The young ones in kindergarten responded by detailing events and skills associated with the home and their lives outside of school. The things they considered ‘smart’ and deemed worthy of mentioning seemed to be inspired by motivation, curiosity and drive. The responses were 'from the heart' and not formulated to match any preconceived ideals of 'right' answers or predicting what Lisa wanted to hear and supplying it.
The first grade students (many in my class) replied to the same questions by listing academic skills; “smart means being a good reader", "Sally is smart because she is good at math" etc. There was no mention of who they are outside of the school environment.
Lisa brought this news to me and of course I was perplexed. In our conversation we began to wonder if schools are narrowing children’s perspectives on what it means to be smart. Does this narrowing perspective increase the longer the student stays in school? What happens to children as they transition from one grade to another? Why do they start to view themselves as ‘student's’ first without considering themselves as well rounded individuals capable of what Howard Gardner describes as multiple intelligences? Why is it considered smart to calculate the answer to a mathematical question but not to figure out a winning strategy in basketball?
I think back to my own education and the archaic design of schedules and structure that continues to pervade education as a whole. Schools still operate under a factory model reflective of the industrial revolution. Classes are regulated by bells, children are taught to sit in rows and raise their hands as they progress through stratified grades. It has the feel of an assembly line. In my most recent class (Ethnographic Studies) we spent some time grappling with this issue. America is so ingrained with this way of thinking about education that we cannot fathom breaking the mold and reformulating things to fit with the information age of today’s world. We are still operating under the one room school house mentality in many respects.

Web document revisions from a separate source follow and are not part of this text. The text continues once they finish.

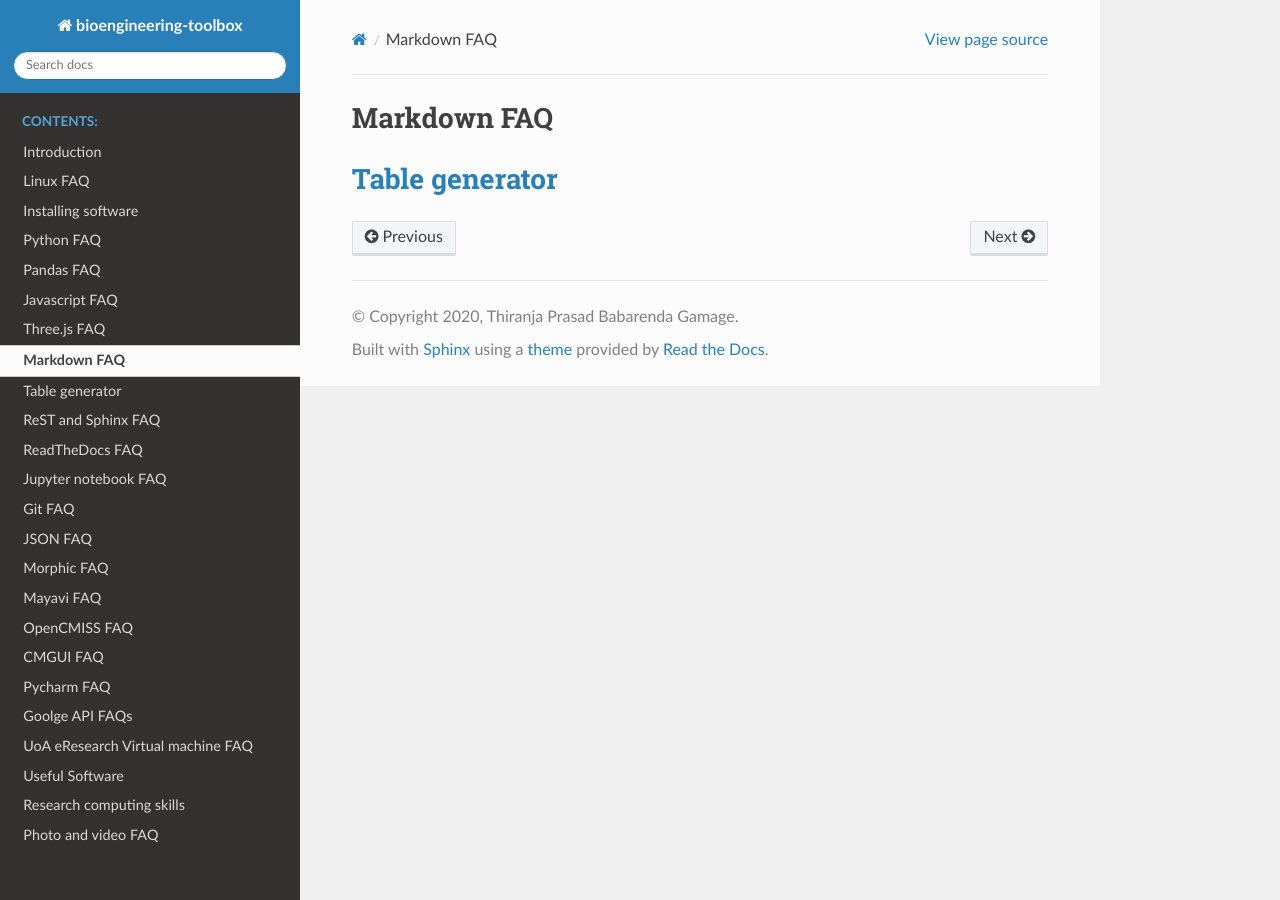
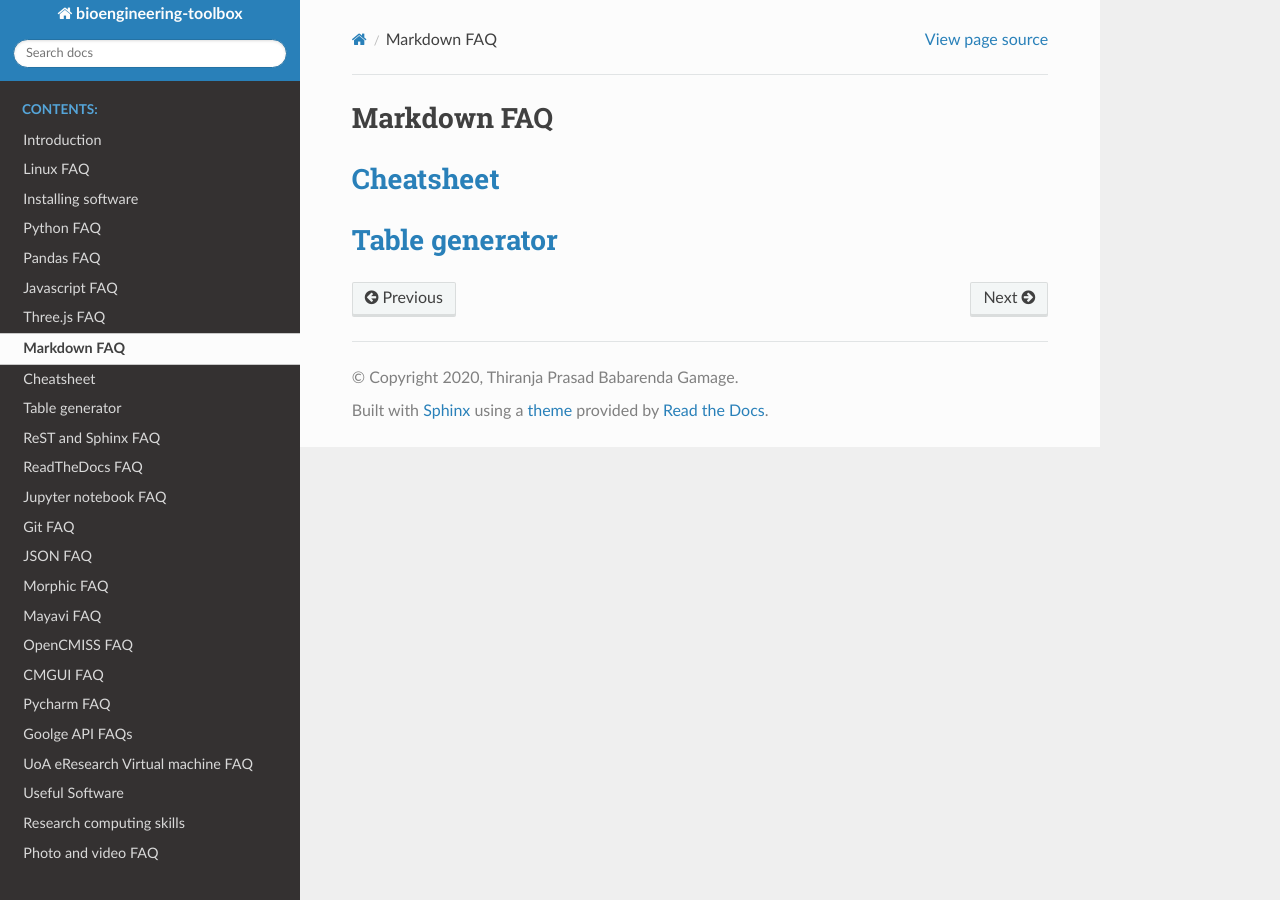
Before and after one commit to PrasadBabarendaGamage/bioengineering-toolbox, a Sphinx documentation site: the page built from docs/source/markdown_faq.md, in a window 1280 px wide. Built offline with Sphinx 7.4.7 and the Read the Docs theme 2.0.0, drawn with Linux system fonts in a browser that asks for light colours.

Commit message:
Updating markdown_faq

```diff
--- a/docs/source/markdown_faq.md
+++ b/docs/source/markdown_faq.md
@@ -1,3 +1,5 @@
 ## Markdown FAQ
 
+## [Cheatsheet](https://github.com/adam-p/markdown-here/wiki/Markdown-Cheatsheet#links)
+
 ## [Table generator](https://www.tablesgenerator.com/markdown_tables)
```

I am not sure how to address all of this. I am certainly not in a position of power to introduce changes even if I knew what they might be. I simply find it a shame that as children shuffle along in the system a bit of their personality, individualism and motivation is eroded and replaced by conformity and standardization.
Is this what we want for our future?